The Mahamandap (Great Hall) at the Mahalakshmi Temple in Bandivade, Goa provides a therapeutic escape from many of Goa busy attractions. It is a perfect place to sit undisturbed and commune with the divine. On this early morning, regular devotees went about their prayers silently and tourist laden buses had not yet arrived.
In front of the Deul (Konkani for Temple, also Devasthan), notice the Deepa Stamba (Light tower), a characteristic of Goa Konkani temples. Around the temple are guest rooms for traveling devotees at nominal costs.
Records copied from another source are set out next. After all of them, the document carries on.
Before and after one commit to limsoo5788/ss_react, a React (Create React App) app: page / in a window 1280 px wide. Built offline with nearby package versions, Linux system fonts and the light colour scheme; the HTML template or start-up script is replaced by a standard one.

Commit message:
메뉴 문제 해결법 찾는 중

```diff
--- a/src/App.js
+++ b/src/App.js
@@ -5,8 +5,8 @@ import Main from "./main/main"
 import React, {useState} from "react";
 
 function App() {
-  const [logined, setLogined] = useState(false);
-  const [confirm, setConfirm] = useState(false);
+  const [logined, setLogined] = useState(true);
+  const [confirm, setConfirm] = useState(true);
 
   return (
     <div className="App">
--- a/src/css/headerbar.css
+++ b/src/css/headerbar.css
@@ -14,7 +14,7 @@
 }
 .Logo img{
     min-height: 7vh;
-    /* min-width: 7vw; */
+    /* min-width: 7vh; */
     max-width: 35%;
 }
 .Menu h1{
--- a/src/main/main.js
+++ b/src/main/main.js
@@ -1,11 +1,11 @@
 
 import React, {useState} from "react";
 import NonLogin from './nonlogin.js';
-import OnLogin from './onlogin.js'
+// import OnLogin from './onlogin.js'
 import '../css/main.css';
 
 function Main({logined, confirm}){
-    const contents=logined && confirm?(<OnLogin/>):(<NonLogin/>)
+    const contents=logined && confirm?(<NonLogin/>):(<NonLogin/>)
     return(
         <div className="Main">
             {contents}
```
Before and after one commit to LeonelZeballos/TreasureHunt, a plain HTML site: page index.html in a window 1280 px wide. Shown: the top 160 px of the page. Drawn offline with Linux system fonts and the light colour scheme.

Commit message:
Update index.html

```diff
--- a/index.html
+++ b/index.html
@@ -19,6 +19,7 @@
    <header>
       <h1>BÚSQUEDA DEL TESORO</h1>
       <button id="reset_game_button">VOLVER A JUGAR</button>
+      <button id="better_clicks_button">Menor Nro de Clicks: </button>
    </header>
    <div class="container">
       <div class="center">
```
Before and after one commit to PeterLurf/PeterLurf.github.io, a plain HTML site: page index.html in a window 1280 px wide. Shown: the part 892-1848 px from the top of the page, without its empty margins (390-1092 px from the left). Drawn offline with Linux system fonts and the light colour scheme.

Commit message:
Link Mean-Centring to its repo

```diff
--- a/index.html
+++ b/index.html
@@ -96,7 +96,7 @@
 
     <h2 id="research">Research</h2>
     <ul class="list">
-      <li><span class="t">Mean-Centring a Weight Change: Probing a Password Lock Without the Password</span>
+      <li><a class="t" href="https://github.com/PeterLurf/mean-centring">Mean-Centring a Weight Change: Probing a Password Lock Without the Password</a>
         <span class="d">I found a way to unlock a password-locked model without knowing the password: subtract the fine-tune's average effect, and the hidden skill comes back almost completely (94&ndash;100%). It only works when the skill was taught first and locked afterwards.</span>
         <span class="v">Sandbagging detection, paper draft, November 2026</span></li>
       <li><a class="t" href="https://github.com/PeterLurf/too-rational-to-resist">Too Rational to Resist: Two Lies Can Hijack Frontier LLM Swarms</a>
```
History of the Temple: The Mahalakshmi Deul is another of a long list of temples destroyed by the Christians during the Portuguese Inquisition. The Portuguese made every attempt to annihilate the Konkani (Hindu) faith, heritage and reshape the culture of Goa. A genocide lasting more than 150 years during which many of our ancestors were forcibly converted to christianity, murdered, burnt at the stake, or forced to migrate out of Goa!
The Deul was originally in the village of Kolambe, near present day Colva beach. When the Portuguese destroyed it, devotees smuggled the murtī of Mahalakshmi (Great Lakshmi) first to the town of Talauli (aka Talavali, Talaulim) where it resided in the home of a priest. It was then moved to its present location in Bandivade in Ponda, where a small temple was established in 1866. Upgrades and expansions have occurred ever since. Today it is a magnificent example of Konkani temple architecture in Goa.
Mahalakshmi is respected as a form of Durga Devi, as described in the Durga Saptashati (aka Chandi PaTh or Devi Mahatmyam). Devi is an independent Goddess to whom the Gods turn for help in their hour of need. Mahalakshmi is depicted as the Goddess of Wealth and resides as an independent Goddess and not as a spouse of Vishnu.
Observe shadows carefully, the following pics were taken in the evening, during an earlier trip.
My Posts Related to Konkani Temples in Goa:
- Ramnathi Devasthan, A Konkani Temple
- Flower sellers at the Ramnathi Devasthan
- Mangeshi Devasthan
- Sacred Places: Avalanche of Christian Aid in India
- Revisionism about the Portuguese Inquisition
- VN Kudva, History of the Dakshinatya Saraswats, Madras, (1972, 1991).